  2. Make the performance against those numbers widely known across the organisation;
  3. Spend only a small amount of time on the measuring process and instead focus on actually doing business;
  4. Ensure that the argument doesn't become one about measurement methodology rather than business performance.
The critical issue here is that, as the quantum physicists know, when you measure something you change it. The same is true of organisations. When you get organisation focus on a small number of parameters and they are the right parameters then the mere fact that everyone is focused on them will lead to improvement in performance. I've seen amazing outcomes when everybody in an organisation "buys in" to a small meaningful set of measures. Employees really start to think about how the business runs and what the drivers are. They can see how their actions and their performance affect the business.
Deciding which parameters to measure and getting that right is one of the key attributes of a good manager. Equally important is the capacity to get shared ownership of those parameters across the organisation.
There are huge benefits to such a sparse approach to measurement:
  1. The team can focus rather than spreading their efforts in a scatter gun approach;
  2. Management can watch the big picture - they can manage - rather than spending inordinate amounts of time sifting through reams of irrelevant numbers;
  3. Employees get a buzz out of being part of the organisation.
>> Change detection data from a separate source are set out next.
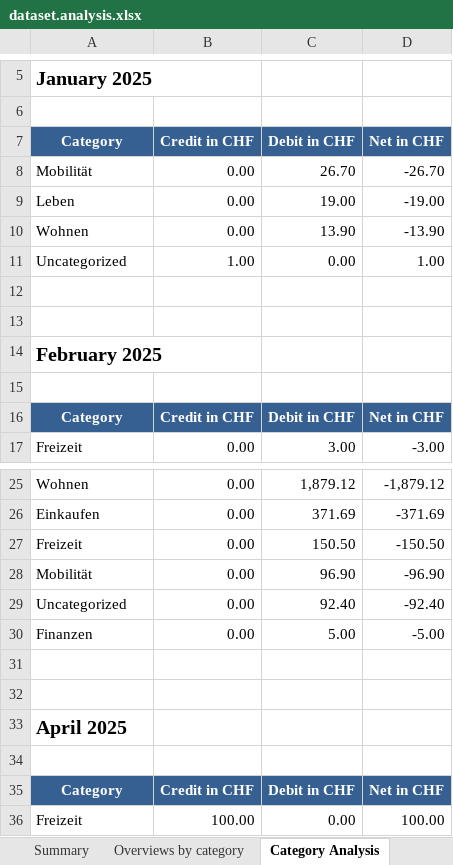
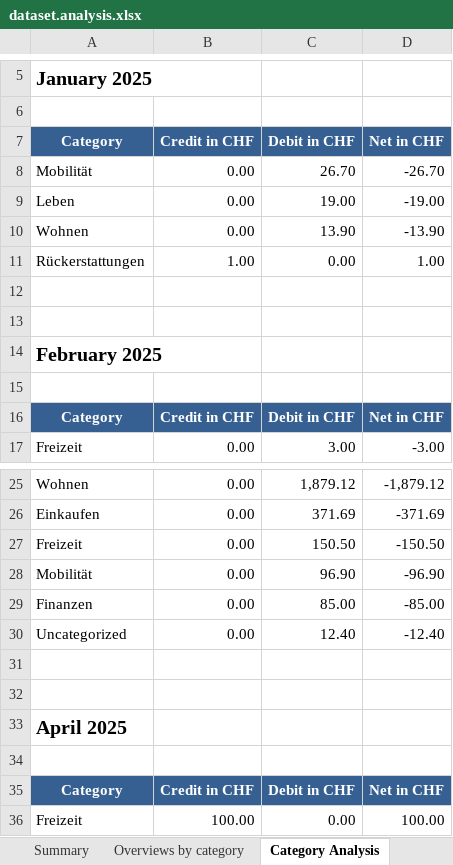
Before and after one commit to rauricus/Budget-Analysis-Tool, an Excel workbook: data/reference/output/dataset.analysis.xlsx, sheet Category Analysis, drawn as a sheet; only a part is shown, gaps mark what is left out; values as stored, in another font and other column widths than the file's, no borders; removed rows and columns are numbered as before the commit, all else as after; the diff names each change by its address in the sheet, - before the commit and + after, or states it on an @@ line.

```diff
--- a/data/reference/output/dataset.analysis.xlsx (sheet Category Analysis)
+++ b/data/reference/output/dataset.analysis.xlsx (sheet Category Analysis)
-A11 (Category): Uncategorized
+A11 (Category): Rückerstattungen
-row 29: Uncategorized | 0.00 | 92.40 | -92.40
-C29 (Debit in CHF): 5.00
+C29 (Debit in CHF): 85.00
-D29 (Net in CHF): -5.00
+D29 (Net in CHF): -85.00
+row 30: Uncategorized | 0.00 | 12.40 | -12.40
```
Also changed, not shown: sheet Summary, sheet Subcategory Analysis, sheet Overviews by category, charts or pictures.
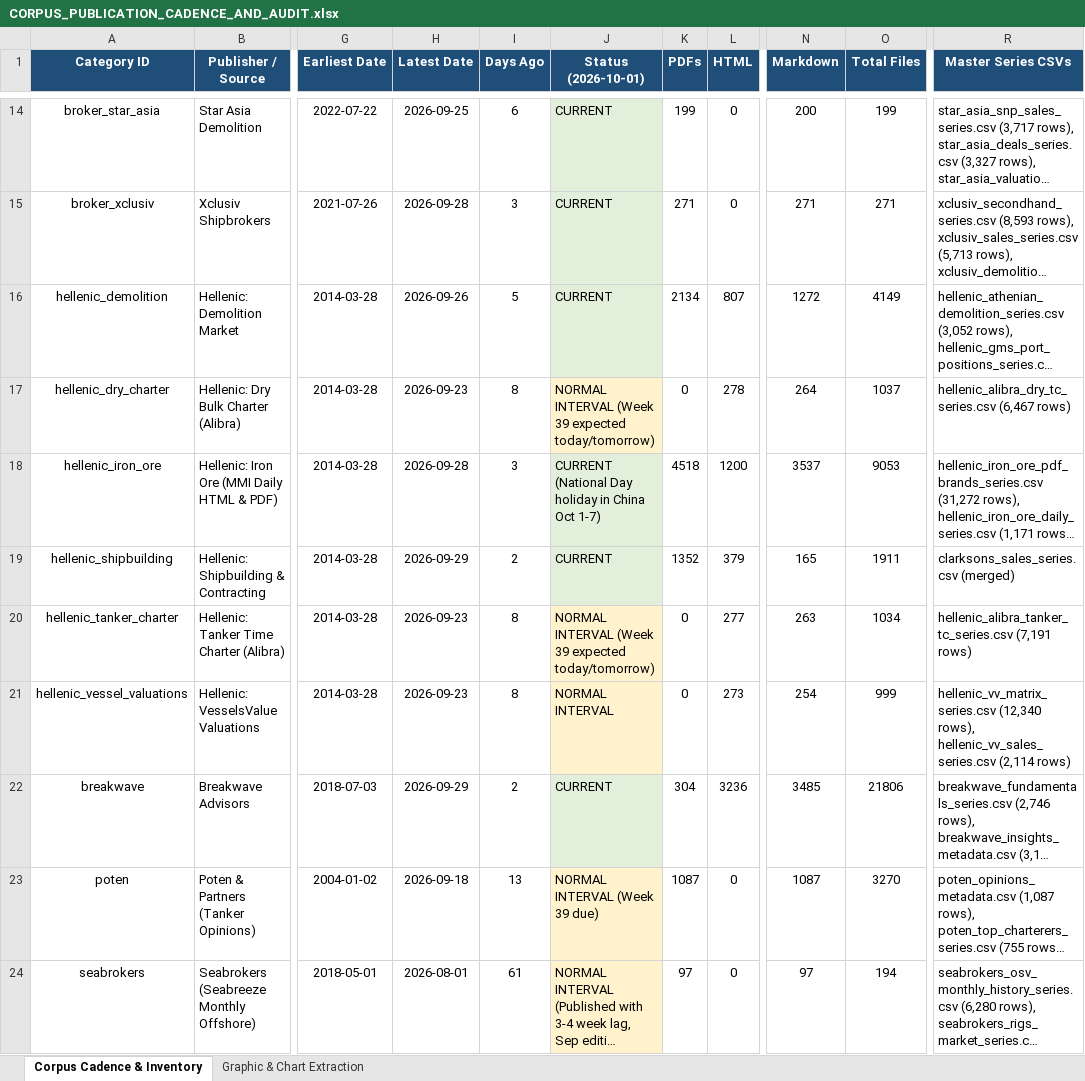
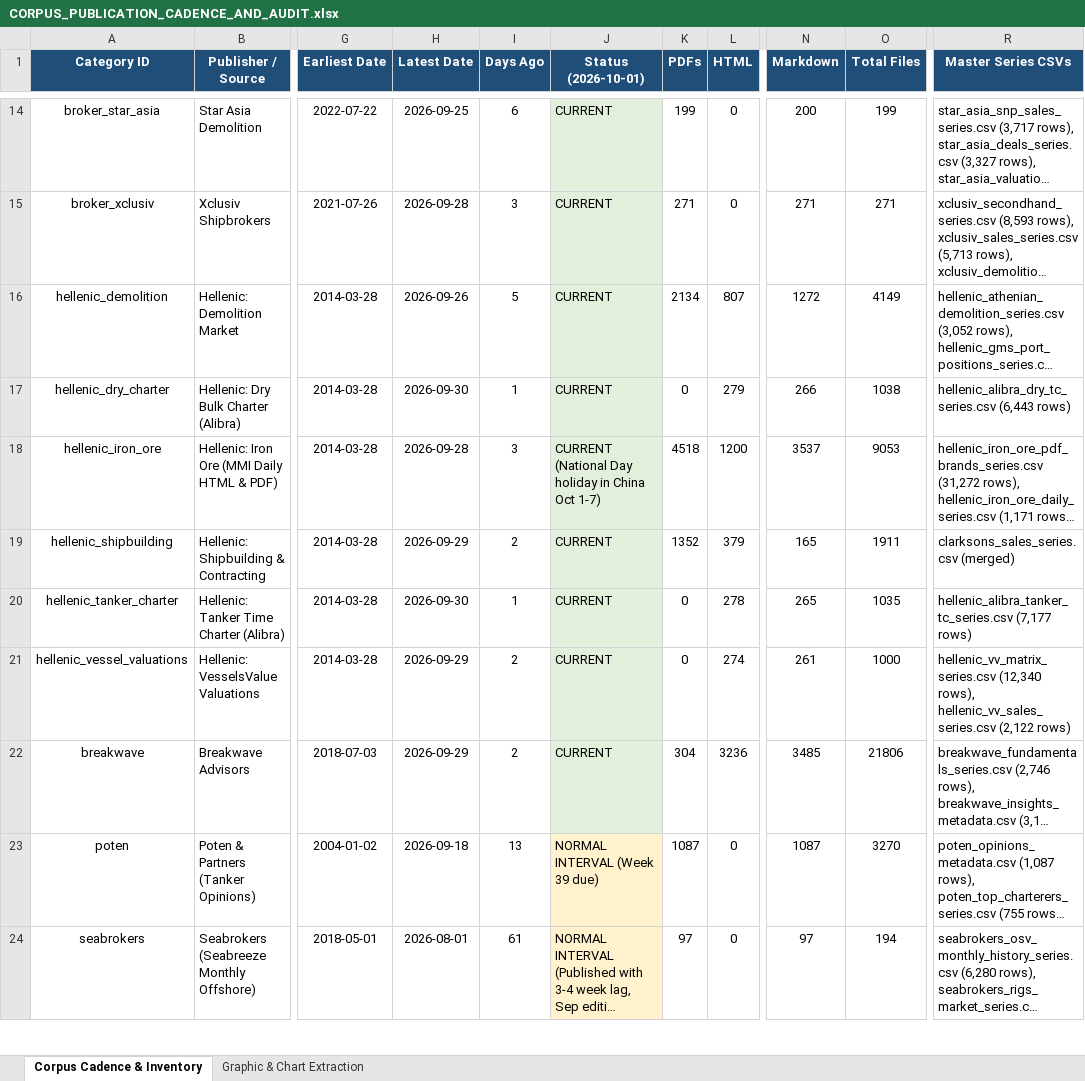
Before and after one commit to yieldchaser/Shipping, an Excel workbook: corpus/CORPUS_PUBLICATION_CADENCE_AND_AUDIT.xlsx, sheet Corpus Cadence & Inventory, drawn as a sheet; only a part is shown, gaps mark what is left out; long unchanged cells end in …; values as stored, in another font and other column widths than the file's, no borders; the diff covers the shown part only; the diff names each change by its address in the sheet, - before the commit and + after, or states it on an @@ line.

Commit message:
feat(pipeline): register fresh key 13 in pool, deploy master autonomous sync runner, and ingest week 39 alibra and vv reports

```diff
--- a/corpus/CORPUS_PUBLICATION_CADENCE_AND_AUDIT.xlsx (sheet Corpus Cadence & Inventory)
+++ b/corpus/CORPUS_PUBLICATION_CADENCE_AND_AUDIT.xlsx (sheet Corpus Cadence & Inventory)
-H17 (Latest Date): 2026-09-23
+H17 (Latest Date): 2026-09-30
-I17 (Days Ago): 8
+I17 (Days Ago): 1
-J17 (Status (2026-10-01)): NORMAL INTERVAL (Week 39 expected today/tomorrow)
+J17 (Status (2026-10-01)): CURRENT
-J17 fill: #FFF2CC
+J17 fill: #E2EFDA
-L17 (HTML): 278
+L17 (HTML): 279
-N17 (Markdown): 264
+N17 (Markdown): 266
-O17 (Total Files): 1037
+O17 (Total Files): 1038
-R17 (Master Series CSVs): hellenic_alibra_dry_tc_series.csv (6,467 rows)
+R17 (Master Series CSVs): hellenic_alibra_dry_tc_series.csv (6,443 rows)
-H20 (Latest Date): 2026-09-23
+H20 (Latest Date): 2026-09-30
-I20 (Days Ago): 8
+I20 (Days Ago): 1
-J20 (Status (2026-10-01)): NORMAL INTERVAL (Week 39 expected today/tomorrow)
+J20 (Status (2026-10-01)): CURRENT
-J20:J21 fill: #FFF2CC
+J20:J21 fill: #E2EFDA
-L20 (HTML): 277
+L20 (HTML): 278
-N20 (Markdown): 263
+N20 (Markdown): 265
-O20 (Total Files): 1034
+O20 (Total Files): 1035
-R20 (Master Series CSVs): hellenic_alibra_tanker_tc_series.csv (7,191 rows)
+R20 (Master Series CSVs): hellenic_alibra_tanker_tc_series.csv (7,177 rows)
-H21 (Latest Date): 2026-09-23
+H21 (Latest Date): 2026-09-29
-I21 (Days Ago): 8
+I21 (Days Ago): 2
-J21 (Status (2026-10-01)): NORMAL INTERVAL
+J21 (Status (2026-10-01)): CURRENT
-L21 (HTML): 273
+L21 (HTML): 274
-N21 (Markdown): 254
+N21 (Markdown): 261
-O21 (Total Files): 999
+O21 (Total Files): 1000
-R21 (Master Series CSVs): …rows), hellenic_vv_sales_series.csv (2,114 rows)
+R21 (Master Series CSVs): …rows), hellenic_vv_sales_series.csv (2,122 rows)
```
Also changed, not shown: 10 edited cells and cell formats elsewhere in this sheet, 11 other files.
They can understand the drivers and they tend to commit to achieving. They become self managing with respect to key performance measures;
  4. Where it becomes apparent that a specific area needs focus an additional measure can be added for a short period of time to "clean up" an issue. This can happen without adding to a cumbersome system - the system is neither complex nor cumbersome.
I believe that as a manager, the less you trust yourself, the more you will measure. What do you think?

Thursday, February 25, 2010

Cutting Dyneema & Spectra

This is just a quick thought for all those people who have tried to cut this stuff with a knife or a set of cutters. Whatever you use it seems to be very hard to cut. Even an apparently sharp knife often leaves a ratty end after you have sawed away at it. A hot knife slices right through it but the result is pretty ordinary and the material doesn't really melt in the way that something like nylon does.
In frustration the other day I reached over and picked up a big Japanese Deba. For those unfamiliar with a Deba it is the Japanese knife used for filleting fish. It looks nothing like a western filleting knife: instead it's heavy - the blade is often 3-5mm thick, sharpened only on one side and very broad. Like most Japanese knives the steel is harder than western knives and it is sharpened at a finer angle. Having said that, Deba traditionally have softer steel than most other Japanese knives in order to avoid chips when hitting small fish bones.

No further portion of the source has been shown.